INSTRUCTIONS TO FOLLOW | The records below are to be returned word for word, with pictures left out.
○ ○ ○ ○
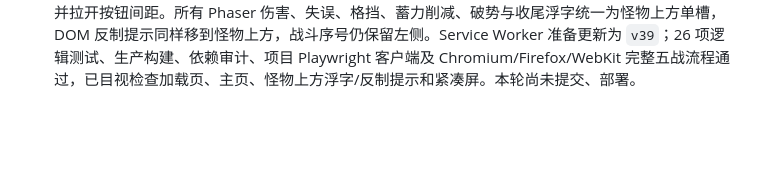
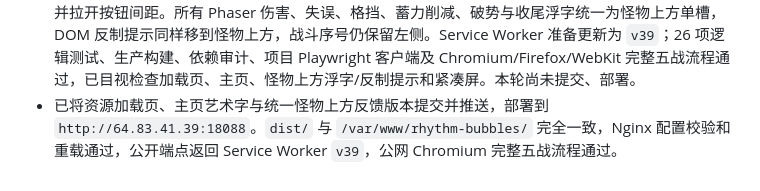
Before and after one commit to sunflower9264/rhythm_bubbles, a Markdown page: progress.md, the part around the change. Rendered like a GitHub page; blank space fills up the shorter version.

Commit message:
docs: record v39 deployment

```diff
--- a/progress.md
+++ b/progress.md
@@ -84,3 +84,4 @@ Original prompt: 重写 Rhythm Bubbles，保持核心玩法不变，全面重做
 - 将“第 N 战 / Boss 战”从通用底部 Toast 改到左侧战斗提示位，右下角不再显示战斗序号。普通怪尺寸提升至 `288–320`，Boss 提升至 `340`；怪物 Y 坐标改为根据 DOM 怪物 HUD 下沿与 Phaser 泡泡外框上沿的真实屏幕中点动态换算，在 390×844、320×568 和桌面容器下均保持居中。Service Worker 准备更新为 `v38`；26 项逻辑测试、生产构建、项目 Playwright 客户端及 Chromium/Firefox/WebKit 完整流程通过，已目视检查普通怪、第 2 战左侧提示、Boss 和紧凑屏。本轮未提交、未部署。
 - 已将怪物动态居中、放大和左侧战斗序号版本提交并推送，随后部署到 `http://64.83.41.39:18088`。`dist/` 与 `/var/www/rhythm-bubbles/` 完全一致，Nginx 配置校验与重载通过，公开端点返回 Service Worker `v38`，公网 Chromium 完整五战流程通过。
 - 新增真实资源加载首屏：预取当前全部图片与音频后再启动 Phaser，加载页用左侧泡泡阵营、右侧五只现有怪物和中央碰撞爆点表现对战，正中显示“加载资源中”，底部使用随完成进度更新的药剂液体条。主页暂定名改为“泡泡侠大战海洋怪”，只保留高低错落的泡泡/怪物双色艺术字、开始游戏和设置，并拉开按钮间距。所有 Phaser 伤害、失误、格挡、蓄力削减、破势与收尾浮字统一为怪物上方单槽，DOM 反制提示同样移到怪物上方，战斗序号仍保留左侧。Service Worker 准备更新为 `v39`；26 项逻辑测试、生产构建、依赖审计、项目 Playwright 客户端及 Chromium/Firefox/WebKit 完整五战流程通过，已目视检查加载页、主页、怪物上方浮字/反制提示和紧凑屏。本轮尚未提交、部署。
+- 已将资源加载页、主页艺术字与统一怪物上方反馈版本提交并推送，部署到 `http://64.83.41.39:18088`。`dist/` 与 `/var/www/rhythm-bubbles/` 完全一致，Nginx 配置校验和重载通过，公开端点返回 Service Worker `v39`，公网 Chromium 完整五战流程通过。
```
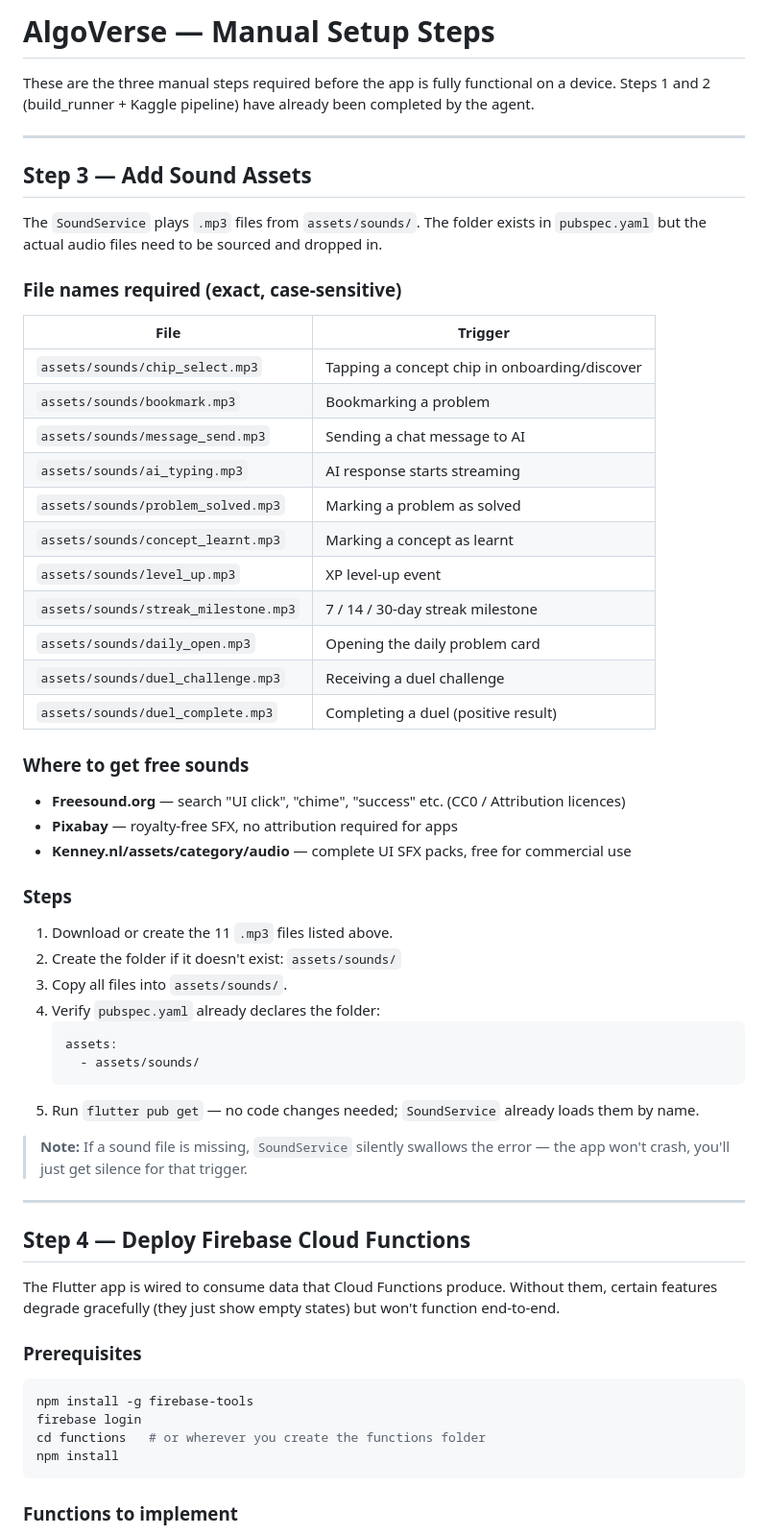
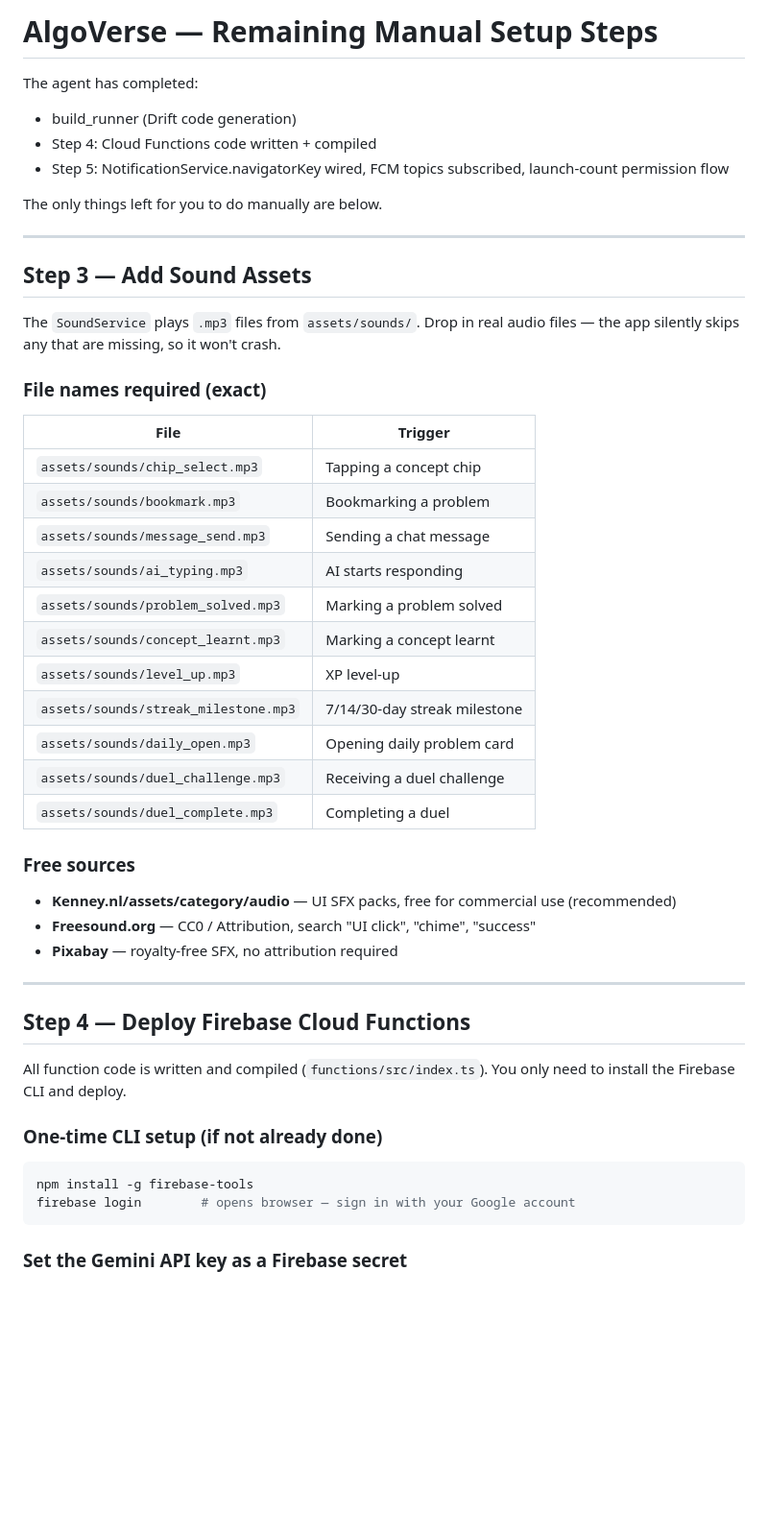
Before and after one commit to KarthikGovindan320/AlgoVerse, a Markdown page: SETUP_MANUAL_STEPS.md, the part around one of its changes. Shown at 96% size. GitHub-like rendering; blank space fills up the shorter version.

````diff
--- a/SETUP_MANUAL_STEPS.md
+++ b/SETUP_MANUAL_STEPS.md
@@ -1,64 +1,53 @@
-# AlgoVerse — Manual Setup Steps
+# AlgoVerse — Remaining Manual Setup Steps
 
-These are the three manual steps required before the app is fully functional on a device.
-Steps 1 and 2 (build_runner + Kaggle pipeline) have already been completed by the agent.
+The agent has completed:
+- build_runner (Drift code generation)
+- Step 4: Cloud Functions code written + compiled
+- Step 5: NotificationService.navigatorKey wired, FCM topics subscribed, launch-count permission flow
+
+The only things left for you to do manually are below.
 
 ---
 
 ## Step 3 — Add Sound Assets
 
-The `SoundService` plays `.mp3` files from `assets/sounds/`. The folder exists in `pubspec.yaml` but the actual audio files need to be sourced and dropped in.
+The `SoundService` plays `.mp3` files from `assets/sounds/`. Drop in real audio files —
+the app silently skips any that are missing, so it won't crash.
 
-### File names required (exact, case-sensitive)
+### File names required (exact)
 
 | File | Trigger |
 |---|---|
-| `assets/sounds/chip_select.mp3` | Tapping a concept chip in onboarding/discover |
+| `assets/sounds/chip_select.mp3` | Tapping a concept chip |
 | `assets/sounds/bookmark.mp3` | Bookmarking a problem |
-| `assets/sounds/message_send.mp3` | Sending a chat message to AI |
-| `assets/sounds/ai_typing.mp3` | AI response starts streaming |
-| `assets/sounds/problem_solved.mp3` | Marking a problem as solved |
-| `assets/sounds/concept_learnt.mp3` | Marking a concept as learnt |
-| `assets/sounds/level_up.mp3` | XP level-up event |
-| `assets/sounds/streak_milestone.mp3` | 7 / 14 / 30-day streak milestone |
-| `assets/sounds/daily_open.mp3` | Opening the daily problem card |
+| `assets/sounds/message_send.mp3` | Sending a chat message |
+| `assets/sounds/ai_typing.mp3` | AI starts responding |
+| `assets/sounds/problem_solved.mp3` | Marking a problem solved |
+| `assets/sounds/concept_learnt.mp3` | Marking a concept learnt |
+| `assets/sounds/level_up.mp3` | XP level-up |
+| `assets/sounds/streak_milestone.mp3` | 7/14/30-day streak milestone |
+| `assets/sounds/daily_open.mp3` | Opening daily problem card |
 | `assets/sounds/duel_challenge.mp3` | Receiving a duel challenge |
-| `assets/sounds/duel_complete.mp3` | Completing a duel (positive result) |
+| `assets/sounds/duel_complete.mp3` | Completing a duel |
 
-### Where to get free sounds
-
-- **Freesound.org** — search "UI click", "chime", "success" etc. (CC0 / Attribution licences)
-- **Pixabay** — royalty-free SFX, no attribution required for apps
-- **Kenney.nl/assets/category/audio** — complete UI SFX packs, free for commercial use
-
-### Steps
-
-1. Download or create the 11 `.mp3` files listed above.
-2. Create the folder if it doesn't exist: `assets/sounds/`
-3. Copy all files into `assets/sounds/`.
-4. Verify `pubspec.yaml` already declares the folder:
-   ```yaml
-   assets:
-     - assets/sounds/
-   ```
-5. Run `flutter pub get` — no code changes needed; `SoundService` already loads them by name.
-
-> **Note:** If a sound file is missing, `SoundService` silently swallows the error — the app won't crash, you'll just get silence for that trigger.
+### Free sources
+- **Kenney.nl/assets/category/audio** — UI SFX packs, free for commercial use (recommended)
+- **Freesound.org** — CC0 / Attribution, search "UI click", "chime", "success"
+- **Pixabay** — royalty-free SFX, no attribution required
 
 ---
 
 ## Step 4 — Deploy Firebase Cloud Functions
 
-The Flutter app is wired to consume data that Cloud Functions produce. Without them, certain features degrade gracefully (they just show empty states) but won't function end-to-end.
+All function code is written and compiled (`functions/src/index.ts`). You only need to
+install the Firebase CLI and deploy.
 
-### Prerequisites
+### One-time CLI setup (if not already done)
 
 ```bash
 npm install -g firebase-tools
-firebase login
-cd functions   # or wherever you create the functions folder
-npm install
+firebase login        # opens browser — sign in with your Google account
 ```
 
-### Functions to implement
+### Set the Gemini API key as a Firebase secret
 
````
Also changed, not shown: other parts of SETUP_MANUAL_STEPS.md (+53 -127 lines).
○ ○ ○ ○
RESULT |
Before and after one commit to sunflower9264/rhythm_bubbles, a Markdown page: progress.md, the part around the change. Rendered like a GitHub page; blank space fills up the shorter version.

Commit message:
docs: record v39 deployment

```diff
--- a/progress.md
+++ b/progress.md
@@ -84,3 +84,4 @@ Original prompt: 重写 Rhythm Bubbles，保持核心玩法不变，全面重做
 - 将“第 N 战 / Boss 战”从通用底部 Toast 改到左侧战斗提示位，右下角不再显示战斗序号。普通怪尺寸提升至 `288–320`，Boss 提升至 `340`；怪物 Y 坐标改为根据 DOM 怪物 HUD 下沿与 Phaser 泡泡外框上沿的真实屏幕中点动态换算，在 390×844、320×568 和桌面容器下均保持居中。Service Worker 准备更新为 `v38`；26 项逻辑测试、生产构建、项目 Playwright 客户端及 Chromium/Firefox/WebKit 完整流程通过，已目视检查普通怪、第 2 战左侧提示、Boss 和紧凑屏。本轮未提交、未部署。
 - 已将怪物动态居中、放大和左侧战斗序号版本提交并推送，随后部署到 `http://64.83.41.39:18088`。`dist/` 与 `/var/www/rhythm-bubbles/` 完全一致，Nginx 配置校验与重载通过，公开端点返回 Service Worker `v38`，公网 Chromium 完整五战流程通过。
 - 新增真实资源加载首屏：预取当前全部图片与音频后再启动 Phaser，加载页用左侧泡泡阵营、右侧五只现有怪物和中央碰撞爆点表现对战，正中显示“加载资源中”，底部使用随完成进度更新的药剂液体条。主页暂定名改为“泡泡侠大战海洋怪”，只保留高低错落的泡泡/怪物双色艺术字、开始游戏和设置，并拉开按钮间距。所有 Phaser 伤害、失误、格挡、蓄力削减、破势与收尾浮字统一为怪物上方单槽，DOM 反制提示同样移到怪物上方，战斗序号仍保留左侧。Service Worker 准备更新为 `v39`；26 项逻辑测试、生产构建、依赖审计、项目 Playwright 客户端及 Chromium/Firefox/WebKit 完整五战流程通过，已目视检查加载页、主页、怪物上方浮字/反制提示和紧凑屏。本轮尚未提交、部署。
+- 已将资源加载页、主页艺术字与统一怪物上方反馈版本提交并推送，部署到 `http://64.83.41.39:18088`。`dist/` 与 `/var/www/rhythm-bubbles/` 完全一致，Nginx 配置校验和重载通过，公开端点返回 Service Worker `v39`，公网 Chromium 完整五战流程通过。
```
Before and after one commit to KarthikGovindan320/AlgoVerse, a Markdown page: SETUP_MANUAL_STEPS.md, the part around one of its changes. Shown at 96% size. GitHub-like rendering; blank space fills up the shorter version.

````diff
--- a/SETUP_MANUAL_STEPS.md
+++ b/SETUP_MANUAL_STEPS.md
@@ -1,64 +1,53 @@
-# AlgoVerse — Manual Setup Steps
+# AlgoVerse — Remaining Manual Setup Steps
 
-These are the three manual steps required before the app is fully functional on a device.
-Steps 1 and 2 (build_runner + Kaggle pipeline) have already been completed by the agent.
+The agent has completed:
+- build_runner (Drift code generation)
+- Step 4: Cloud Functions code written + compiled
+- Step 5: NotificationService.navigatorKey wired, FCM topics subscribed, launch-count permission flow
+
+The only things left for you to do manually are below.
 
 ---
 
 ## Step 3 — Add Sound Assets
 
-The `SoundService` plays `.mp3` files from `assets/sounds/`. The folder exists in `pubspec.yaml` but the actual audio files need to be sourced and dropped in.
+The `SoundService` plays `.mp3` files from `assets/sounds/`. Drop in real audio files —
+the app silently skips any that are missing, so it won't crash.
 
-### File names required (exact, case-sensitive)
+### File names required (exact)
 
 | File | Trigger |
 |---|---|
-| `assets/sounds/chip_select.mp3` | Tapping a concept chip in onboarding/discover |
+| `assets/sounds/chip_select.mp3` | Tapping a concept chip |
 | `assets/sounds/bookmark.mp3` | Bookmarking a problem |
-| `assets/sounds/message_send.mp3` | Sending a chat message to AI |
-| `assets/sounds/ai_typing.mp3` | AI response starts streaming |
-| `assets/sounds/problem_solved.mp3` | Marking a problem as solved |
-| `assets/sounds/concept_learnt.mp3` | Marking a concept as learnt |
-| `assets/sounds/level_up.mp3` | XP level-up event |
-| `assets/sounds/streak_milestone.mp3` | 7 / 14 / 30-day streak milestone |
-| `assets/sounds/daily_open.mp3` | Opening the daily problem card |
+| `assets/sounds/message_send.mp3` | Sending a chat message |
+| `assets/sounds/ai_typing.mp3` | AI starts responding |
+| `assets/sounds/problem_solved.mp3` | Marking a problem solved |
+| `assets/sounds/concept_learnt.mp3` | Marking a concept learnt |
+| `assets/sounds/level_up.mp3` | XP level-up |
+| `assets/sounds/streak_milestone.mp3` | 7/14/30-day streak milestone |
+| `assets/sounds/daily_open.mp3` | Opening daily problem card |
 | `assets/sounds/duel_challenge.mp3` | Receiving a duel challenge |
-| `assets/sounds/duel_complete.mp3` | Completing a duel (positive result) |
+| `assets/sounds/duel_complete.mp3` | Completing a duel |
 
-### Where to get free sounds
-
-- **Freesound.org** — search "UI click", "chime", "success" etc. (CC0 / Attribution licences)
-- **Pixabay** — royalty-free SFX, no attribution required for apps
-- **Kenney.nl/assets/category/audio** — complete UI SFX packs, free for commercial use
-
-### Steps
-
-1. Download or create the 11 `.mp3` files listed above.
-2. Create the folder if it doesn't exist: `assets/sounds/`
-3. Copy all files into `assets/sounds/`.
-4. Verify `pubspec.yaml` already declares the folder:
-   ```yaml
-   assets:
-     - assets/sounds/
-   ```
-5. Run `flutter pub get` — no code changes needed; `SoundService` already loads them by name.
-
-> **Note:** If a sound file is missing, `SoundService` silently swallows the error — the app won't crash, you'll just get silence for that trigger.
+### Free sources
+- **Kenney.nl/assets/category/audio** — UI SFX packs, free for commercial use (recommended)
+- **Freesound.org** — CC0 / Attribution, search "UI click", "chime", "success"
+- **Pixabay** — royalty-free SFX, no attribution required
 
 ---
 
 ## Step 4 — Deploy Firebase Cloud Functions
 
-The Flutter app is wired to consume data that Cloud Functions produce. Without them, certain features degrade gracefully (they just show empty states) but won't function end-to-end.
+All function code is written and compiled (`functions/src/index.ts`). You only need to
+install the Firebase CLI and deploy.
 
-### Prerequisites
+### One-time CLI setup (if not already done)
 
 ```bash
 npm install -g firebase-tools
-firebase login
-cd functions   # or wherever you create the functions folder
-npm install
+firebase login        # opens browser — sign in with your Google account
 ```
 
-### Functions to implement
+### Set the Gemini API key as a Firebase secret
 
````
Also changed, not shown: other parts of SETUP_MANUAL_STEPS.md (+53 -127 lines).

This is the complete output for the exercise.